Check every line of the data below for "canonical". Copy each one that has it.

::::::::

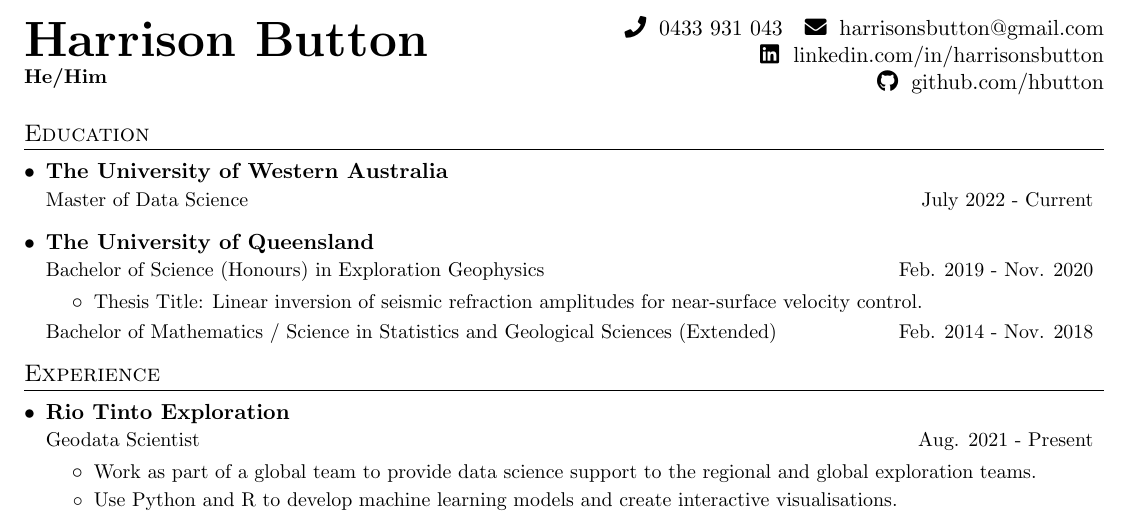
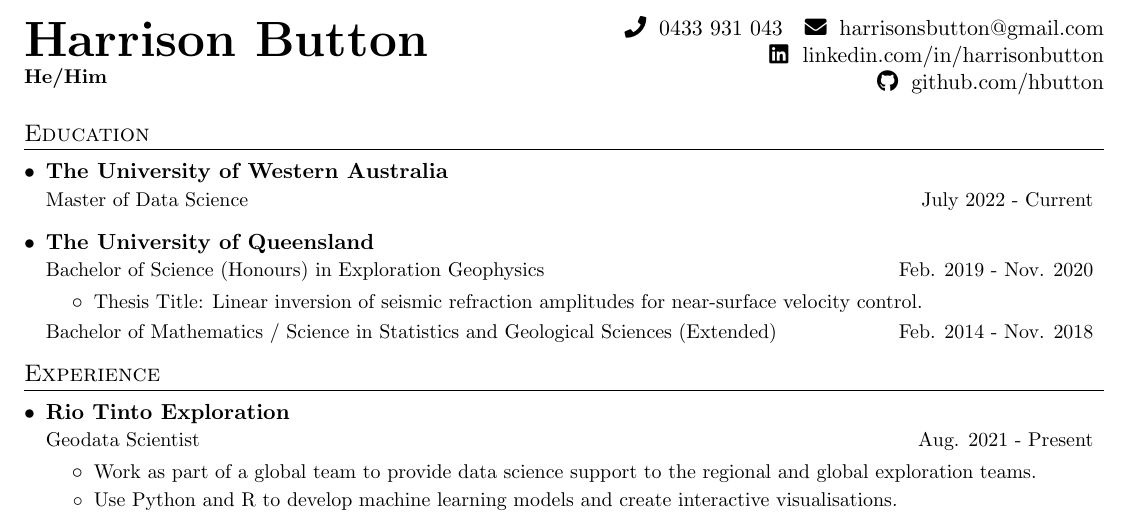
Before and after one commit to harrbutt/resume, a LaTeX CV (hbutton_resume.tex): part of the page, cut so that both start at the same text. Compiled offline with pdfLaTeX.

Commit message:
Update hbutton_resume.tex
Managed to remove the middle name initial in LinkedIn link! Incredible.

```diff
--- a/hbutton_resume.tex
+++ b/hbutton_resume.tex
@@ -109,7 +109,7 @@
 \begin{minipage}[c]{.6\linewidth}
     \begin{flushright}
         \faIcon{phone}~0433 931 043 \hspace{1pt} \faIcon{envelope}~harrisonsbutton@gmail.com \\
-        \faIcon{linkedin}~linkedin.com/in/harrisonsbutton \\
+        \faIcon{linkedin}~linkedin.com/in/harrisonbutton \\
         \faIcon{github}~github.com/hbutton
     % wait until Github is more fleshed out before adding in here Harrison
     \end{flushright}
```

::::::::

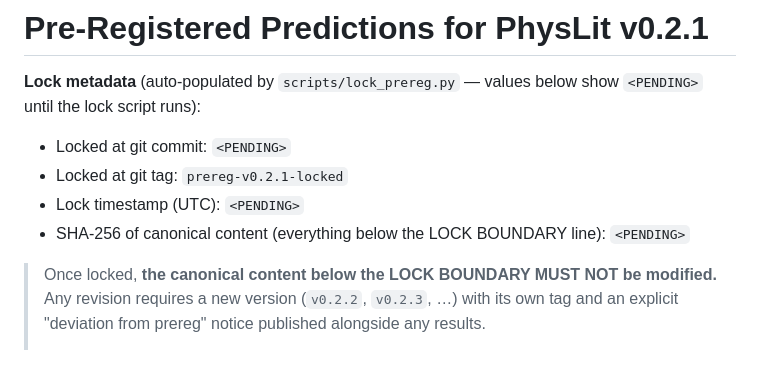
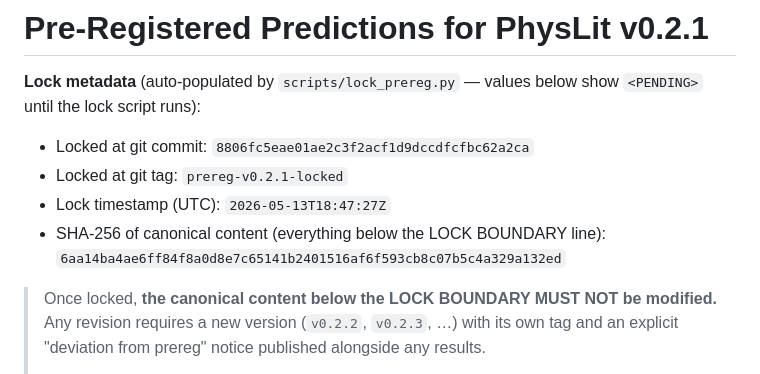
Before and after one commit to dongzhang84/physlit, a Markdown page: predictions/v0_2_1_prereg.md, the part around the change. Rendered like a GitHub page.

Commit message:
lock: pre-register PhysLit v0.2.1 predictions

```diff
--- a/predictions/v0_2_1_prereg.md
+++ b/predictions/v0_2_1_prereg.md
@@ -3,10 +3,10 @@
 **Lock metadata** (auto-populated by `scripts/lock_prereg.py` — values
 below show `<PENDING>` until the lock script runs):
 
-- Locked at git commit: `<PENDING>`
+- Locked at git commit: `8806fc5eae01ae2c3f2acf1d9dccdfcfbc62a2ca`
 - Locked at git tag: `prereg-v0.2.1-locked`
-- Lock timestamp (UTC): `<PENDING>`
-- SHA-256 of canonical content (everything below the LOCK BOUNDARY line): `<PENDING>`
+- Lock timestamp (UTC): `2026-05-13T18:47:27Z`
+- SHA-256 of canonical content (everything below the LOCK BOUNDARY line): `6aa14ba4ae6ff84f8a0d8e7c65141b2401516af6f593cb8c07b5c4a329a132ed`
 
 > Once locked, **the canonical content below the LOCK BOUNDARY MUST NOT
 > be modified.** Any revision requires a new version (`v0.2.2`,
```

::::::::

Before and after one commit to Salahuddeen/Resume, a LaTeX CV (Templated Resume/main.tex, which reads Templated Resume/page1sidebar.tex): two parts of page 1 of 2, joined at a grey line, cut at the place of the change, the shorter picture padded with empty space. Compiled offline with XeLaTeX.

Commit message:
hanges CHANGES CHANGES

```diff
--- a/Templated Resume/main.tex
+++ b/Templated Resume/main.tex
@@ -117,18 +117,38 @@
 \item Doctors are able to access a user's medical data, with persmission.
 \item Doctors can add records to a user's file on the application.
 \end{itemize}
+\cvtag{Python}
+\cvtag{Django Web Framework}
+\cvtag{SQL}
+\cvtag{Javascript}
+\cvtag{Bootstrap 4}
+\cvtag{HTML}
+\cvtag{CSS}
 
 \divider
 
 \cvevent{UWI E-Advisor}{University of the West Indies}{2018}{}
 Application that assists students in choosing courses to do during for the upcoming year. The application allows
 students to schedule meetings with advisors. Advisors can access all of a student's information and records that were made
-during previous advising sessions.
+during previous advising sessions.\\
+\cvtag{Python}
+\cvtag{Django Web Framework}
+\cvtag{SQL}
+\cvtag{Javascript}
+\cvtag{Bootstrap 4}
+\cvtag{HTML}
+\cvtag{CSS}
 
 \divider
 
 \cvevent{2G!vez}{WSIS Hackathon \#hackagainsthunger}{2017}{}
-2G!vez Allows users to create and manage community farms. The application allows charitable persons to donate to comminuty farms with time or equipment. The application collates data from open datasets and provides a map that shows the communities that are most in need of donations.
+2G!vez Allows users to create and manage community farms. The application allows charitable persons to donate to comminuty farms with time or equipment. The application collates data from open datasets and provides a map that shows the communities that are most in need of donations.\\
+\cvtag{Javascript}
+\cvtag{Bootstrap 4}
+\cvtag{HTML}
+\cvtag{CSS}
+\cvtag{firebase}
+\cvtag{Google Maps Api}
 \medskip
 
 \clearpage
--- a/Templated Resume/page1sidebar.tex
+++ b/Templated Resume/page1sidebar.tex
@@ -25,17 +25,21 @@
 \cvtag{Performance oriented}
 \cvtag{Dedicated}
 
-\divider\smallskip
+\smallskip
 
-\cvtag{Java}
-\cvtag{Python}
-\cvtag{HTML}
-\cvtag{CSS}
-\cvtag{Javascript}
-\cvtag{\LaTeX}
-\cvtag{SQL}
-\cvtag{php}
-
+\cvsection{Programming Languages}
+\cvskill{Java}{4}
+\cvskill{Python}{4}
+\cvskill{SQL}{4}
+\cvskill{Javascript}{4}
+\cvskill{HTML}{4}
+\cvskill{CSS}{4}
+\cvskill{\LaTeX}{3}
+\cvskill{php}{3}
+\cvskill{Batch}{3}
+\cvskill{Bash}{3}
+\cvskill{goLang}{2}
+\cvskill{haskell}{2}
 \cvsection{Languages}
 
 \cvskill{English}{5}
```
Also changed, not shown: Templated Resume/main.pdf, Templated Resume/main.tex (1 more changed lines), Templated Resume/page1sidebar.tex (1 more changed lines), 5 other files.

::::::::

### [Task result]
-- SHA-256 of canonical content (everything below the LOCK BOUNDARY line): `<PENDING>`
+- SHA-256 of canonical content (everything below the LOCK BOUNDARY line): `6aa14ba4ae6ff84f8a0d8e7c65141b2401516af6f593cb8c07b5c4a329a132ed`
 > Once locked, **the canonical content below the LOCK BOUNDARY MUST NOT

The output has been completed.